[MATERIAL SHOWN — start]

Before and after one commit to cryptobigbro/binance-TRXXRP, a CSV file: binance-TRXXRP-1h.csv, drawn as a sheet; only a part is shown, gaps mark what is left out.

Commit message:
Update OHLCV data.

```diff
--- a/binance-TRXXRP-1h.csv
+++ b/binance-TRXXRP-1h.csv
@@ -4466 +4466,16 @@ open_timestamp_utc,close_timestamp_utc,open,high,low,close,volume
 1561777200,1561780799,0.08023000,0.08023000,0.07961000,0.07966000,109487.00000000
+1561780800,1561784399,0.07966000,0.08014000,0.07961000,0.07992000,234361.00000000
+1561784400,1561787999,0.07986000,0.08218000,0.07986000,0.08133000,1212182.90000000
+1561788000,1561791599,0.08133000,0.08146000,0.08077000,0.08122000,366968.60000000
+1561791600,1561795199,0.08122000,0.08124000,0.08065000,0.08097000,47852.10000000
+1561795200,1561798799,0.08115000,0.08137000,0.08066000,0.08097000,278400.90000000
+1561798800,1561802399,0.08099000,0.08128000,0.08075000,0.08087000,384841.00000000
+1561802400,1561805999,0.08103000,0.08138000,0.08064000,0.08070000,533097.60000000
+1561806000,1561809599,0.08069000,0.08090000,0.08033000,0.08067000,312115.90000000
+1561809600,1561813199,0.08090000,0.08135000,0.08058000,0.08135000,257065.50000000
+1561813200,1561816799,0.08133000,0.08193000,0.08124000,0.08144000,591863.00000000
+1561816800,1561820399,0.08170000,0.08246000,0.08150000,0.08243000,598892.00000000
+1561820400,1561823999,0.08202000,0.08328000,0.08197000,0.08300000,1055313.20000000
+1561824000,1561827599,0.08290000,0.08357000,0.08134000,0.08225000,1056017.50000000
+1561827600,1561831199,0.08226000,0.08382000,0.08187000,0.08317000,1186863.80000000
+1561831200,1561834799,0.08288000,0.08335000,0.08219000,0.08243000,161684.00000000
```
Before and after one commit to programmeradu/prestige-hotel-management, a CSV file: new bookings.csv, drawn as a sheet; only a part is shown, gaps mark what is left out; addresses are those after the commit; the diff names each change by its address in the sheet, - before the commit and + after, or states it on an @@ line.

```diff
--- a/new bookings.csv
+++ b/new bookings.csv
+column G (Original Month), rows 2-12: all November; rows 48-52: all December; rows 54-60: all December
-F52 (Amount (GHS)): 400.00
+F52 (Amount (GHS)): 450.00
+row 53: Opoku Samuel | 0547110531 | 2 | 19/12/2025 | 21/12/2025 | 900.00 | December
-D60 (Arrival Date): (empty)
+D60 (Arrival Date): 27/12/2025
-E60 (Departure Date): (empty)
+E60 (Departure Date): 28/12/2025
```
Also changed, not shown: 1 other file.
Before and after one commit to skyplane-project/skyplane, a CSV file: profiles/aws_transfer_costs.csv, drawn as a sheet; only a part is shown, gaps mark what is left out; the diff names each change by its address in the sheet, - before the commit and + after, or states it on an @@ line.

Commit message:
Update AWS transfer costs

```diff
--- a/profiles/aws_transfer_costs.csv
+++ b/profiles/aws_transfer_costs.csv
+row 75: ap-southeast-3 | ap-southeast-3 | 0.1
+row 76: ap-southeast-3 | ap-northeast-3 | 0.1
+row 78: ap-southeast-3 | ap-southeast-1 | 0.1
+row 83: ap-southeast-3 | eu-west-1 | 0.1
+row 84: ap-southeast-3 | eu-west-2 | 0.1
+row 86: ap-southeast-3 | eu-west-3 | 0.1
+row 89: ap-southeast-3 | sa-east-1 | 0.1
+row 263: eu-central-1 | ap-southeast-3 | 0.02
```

[MATERIAL SHOWN — finish]

WHAT IS REQUIRED: Using the entries above, work out how many lines contain the string "TRXXRP". Respond with that number alone.

THE COMPLETED TASK: 3